Jason Schramm, who runs Jason Blogs and (and wants to rank #1 for his surname 😉 ), may have this irony shoved down his throat. Another website of his, Kindle Report, is a website devoted to news about the ebook reader, the Kindle. Kindle Reports was also an Amazon affiliate.

Which is how the site came to Amazon’s attention. Yesterday, Amazon emailed Jason to demand the trademark-containing domain:

At this juncture, we are willing to assume that you have registered and are using this domain name without a full appreciation of the above [explanation that Amazon associates can’t use Amazon trademarks in their domains], provided that you are willing to assign this domain name over to Please advise whether you agree to transfer ownership of the KINDLEREPORT.COM domain name to If so, you will be contacted with further details.

If, however, we do not hear from you regarding the above within ten days from the date of this email, we will have no alternative but to terminate your associates account effective as of the date of this email and you will not receive payment for Q1 2008.

Jason says his Q1 2008 earnings thus far are about $45.

The email closes:

Please know that we value our relationship and we look forward to hearing from you. Please do not hesitate to contact me if you have any questions.

Right. Anyway, while these terms were doubtlessly in place when Jason registered, the agreement says that a site containing Amazon trademarks in its domain wouldn’t be accepted in the first place. Furthermore, nowhere in the associates agreement does it state that a remedy for not complying to their rules might be forfeiting your domain.

Amazon could conceivably demand the domain if Jason were cybersquatting. The Anticybersquatting Consumer Protection Act was written to provide such a remedy. There are three criteria to meet under the law:

  • the trademark owner’s mark is distinctive or famous
  • the domain name owner acted in bad faith to profit from the mark
  • the domain name and the trademark are either identical or confusingly similar (or dilutive for famous trademarks)

There is also a safe harbor provision that states that bad faith intent “shall not be found in any case in which the court determines that the person believed and had reasonable grounds to
believe that the use of the domain name was fair use or otherwise lawful.”

Is it fair use to report news about a product? The content of his website is focused on news stories about and usage tips for the device. Is this likely to cause “consumer confusion,” as trademark law states?

As of last night, Jason removed his Amazon associate links. In the footer of his page, Jason acknowledges that “The Kindle Report is not affiliated with Kindle is a registered trademark of”

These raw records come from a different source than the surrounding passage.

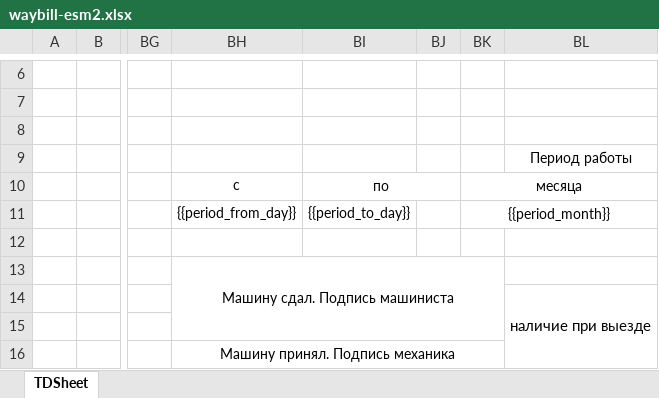
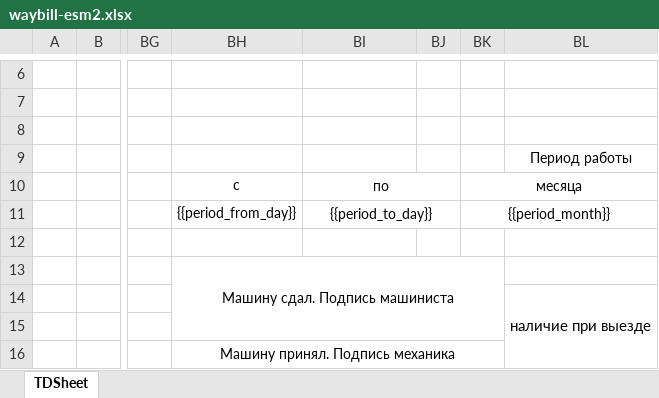
Before and after one commit to hoperlex/technic, an Excel workbook: apps/api/templates/waybill-esm2.xlsx, sheet TDSheet, drawn as a sheet; only a part is shown, gaps mark what is left out; values as stored, in another font and other column widths than the file's, no borders; charts and pictures not drawn; the diff names each change by its address in the sheet, - before the commit and + after, or states it on an @@ line.

```diff
--- a/apps/api/templates/waybill-esm2.xlsx (sheet TDSheet)
+++ b/apps/api/templates/waybill-esm2.xlsx (sheet TDSheet)
+BI11:BJ11 merged
```
Also changed, not shown: 2 other files.
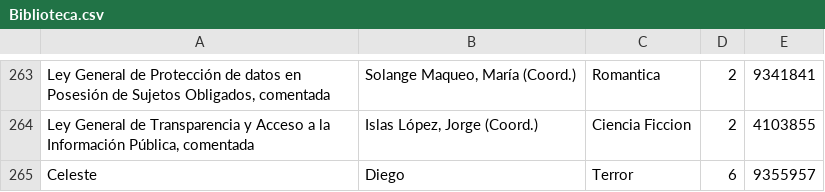
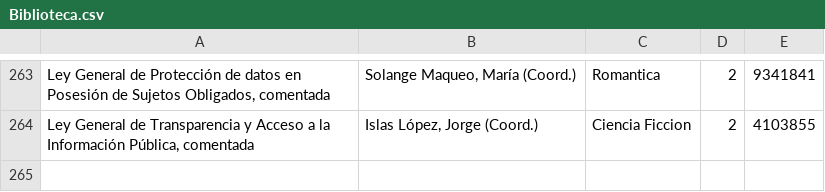
Before and after one commit to LuisDakan/ProyectoFinalPOO, a CSV file: Biblioteca.csv, drawn as a sheet; only a part is shown, gaps mark what is left out; the diff names each change by its address in the sheet, - before the commit and + after, or states it on an @@ line.

Commit message:
Add files via upload

```diff
--- a/Biblioteca.csv
+++ b/Biblioteca.csv
-row 265: Celeste | Diego | Terror | 6 | 9355957
```
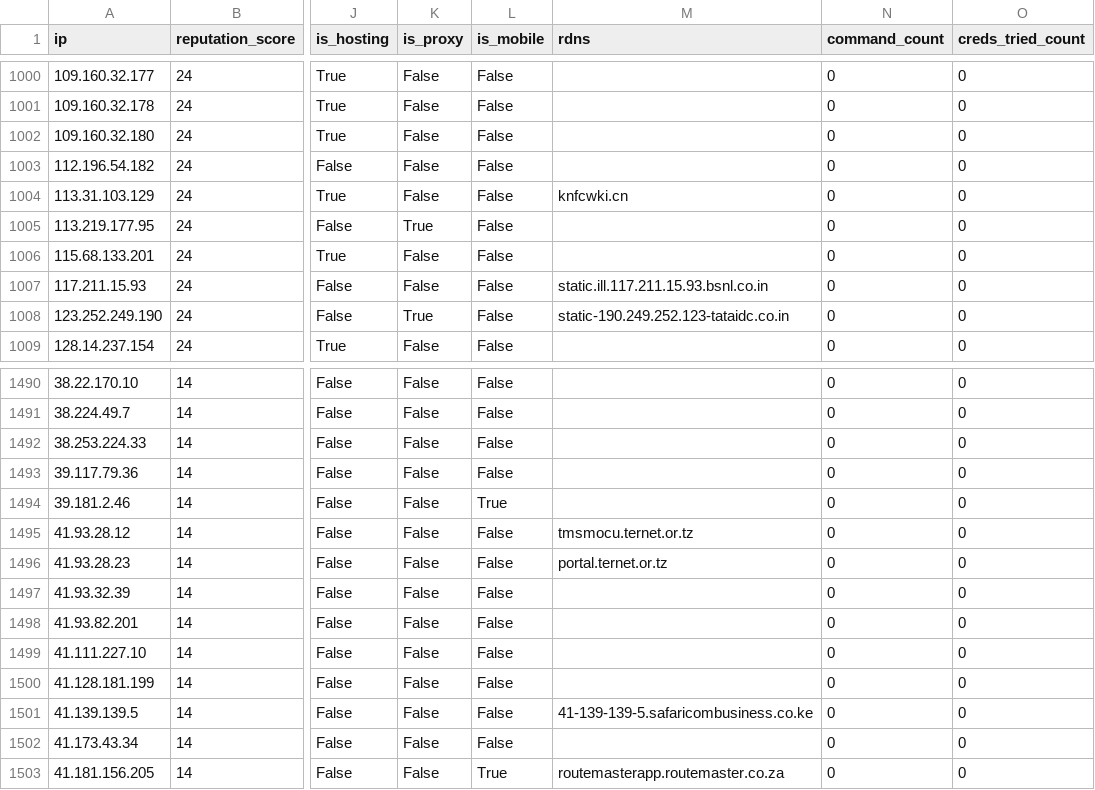
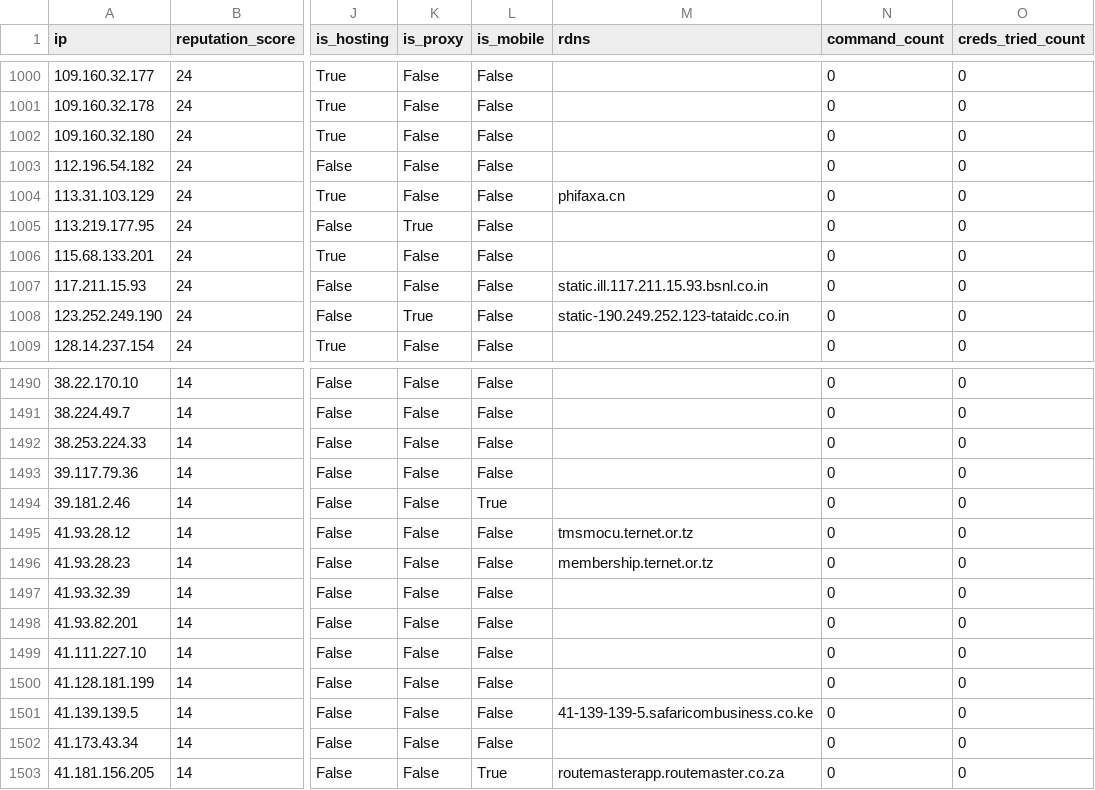
Before and after one commit to AndrewGoloida/threat-ledger, a CSV file: reputation.csv, drawn as a sheet; only a part is shown, gaps mark what is left out; the diff names each change by its address in the sheet, - before the commit and + after, or states it on an @@ line.

```diff
--- a/reputation.csv
+++ b/reputation.csv
-M1004 (rdns): knfcwki.cn
+M1004 (rdns): phifaxa.cn
-M1496 (rdns): portal.ternet.or.tz
+M1496 (rdns): membership.ternet.or.tz
```
Also changed, not shown: 2 other files.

What do you think? Does Amazon have a right to demand the domain? Should they look at this as free advertising or trademark infringement?

  • Although I see where Amazon is coming from with this, because they do own the trademark, it’s crappy that big companies have to bully little guys out of domain names because of it.

    Myspace is doing the same thing, and it seems to be their way of protecting their brand… It just leaves a bad taste in my mouth when large companies with huge revenue have to go after small fish and force them to take their sites down… but I guess in an online world where people abuse trademarks, the companies have to protect what is rightfully theirs.

  • Jordan McCollum

    However, I think that this is a legitimate use of the trademark. There are lots of fair use exceptions to trademark law.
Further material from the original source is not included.